Outfielder Sam Bowens played seven years in the major leagues.

Sam was with the Nashville Elite Giants in 1957-1958 and at Tennessee State University in 1958-1959. In the minors, he spent three years with Rochester (1962, 1963 and 1965); one reference called him "possibly the fastest player in the league". He was also with the Fox Cities Foxes in 1961.

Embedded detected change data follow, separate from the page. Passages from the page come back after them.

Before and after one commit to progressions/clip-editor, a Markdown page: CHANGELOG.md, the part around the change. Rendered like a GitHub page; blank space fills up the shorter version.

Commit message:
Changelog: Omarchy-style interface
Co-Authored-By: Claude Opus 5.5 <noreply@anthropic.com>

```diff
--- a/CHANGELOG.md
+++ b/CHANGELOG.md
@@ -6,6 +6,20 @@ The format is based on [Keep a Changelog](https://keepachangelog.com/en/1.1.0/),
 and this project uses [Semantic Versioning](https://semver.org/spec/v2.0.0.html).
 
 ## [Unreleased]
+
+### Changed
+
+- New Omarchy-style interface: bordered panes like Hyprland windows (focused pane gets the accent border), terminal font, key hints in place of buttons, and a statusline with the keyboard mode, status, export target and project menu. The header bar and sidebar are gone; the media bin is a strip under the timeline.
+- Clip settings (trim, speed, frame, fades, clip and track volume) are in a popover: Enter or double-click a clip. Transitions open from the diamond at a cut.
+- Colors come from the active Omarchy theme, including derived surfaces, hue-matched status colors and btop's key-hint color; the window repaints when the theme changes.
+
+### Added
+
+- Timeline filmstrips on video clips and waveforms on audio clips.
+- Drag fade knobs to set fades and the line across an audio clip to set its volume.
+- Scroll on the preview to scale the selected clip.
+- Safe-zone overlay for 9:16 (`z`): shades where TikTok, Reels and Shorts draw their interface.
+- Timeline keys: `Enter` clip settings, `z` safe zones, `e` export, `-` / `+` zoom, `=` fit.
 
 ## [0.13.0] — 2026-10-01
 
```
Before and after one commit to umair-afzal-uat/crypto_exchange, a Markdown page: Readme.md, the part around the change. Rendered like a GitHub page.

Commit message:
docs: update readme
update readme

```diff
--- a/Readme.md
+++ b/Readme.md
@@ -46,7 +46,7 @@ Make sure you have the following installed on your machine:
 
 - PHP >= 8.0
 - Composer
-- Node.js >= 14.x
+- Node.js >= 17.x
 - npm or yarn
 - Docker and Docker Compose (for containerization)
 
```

He broke into the majors with a good cup of coffee in 1963 with the Baltimore Orioles, hitting .333 and slugging .500 in 15 games. The next year, he was the Orioles' starting right fielder (the other outfielders were Boog Powell and Jackie Brandt) as the Orioles had traded away the regular from 1963, Al Smith. Bowens was three years older than Powell and a couple years younger than Brooks Robinson. He hit 22 home runs with a .263 average in 1964, but for the rest of his major league career struggled to stay over .200 and became a backup. A leg injury did not help, and the emergence of young Orioles players Curt Blefary and Paul Blair just made things tougher. Bowens was able to stay in the majors despite his hitting as a result of fielding ability. He had a strong arm and played good defense. The December 1966 Baseball Digest referred to a catch made by Bowens on July 18 as the most memorable play of the 1966 season. The article referred to it as "sheer execution" as the game was not on the line at the time.

After his death, it was revealed that he was actually one year older than was thought at the time he was playing. He is not to be confused with Sam Bowen.

Notable Achievements[edit]

  • 20-Home Run Seasons: 1 (1964)
  • Won a World Series with the Baltimore Orioles in 1966 (he did not play in the World Series)

Related Sites[edit]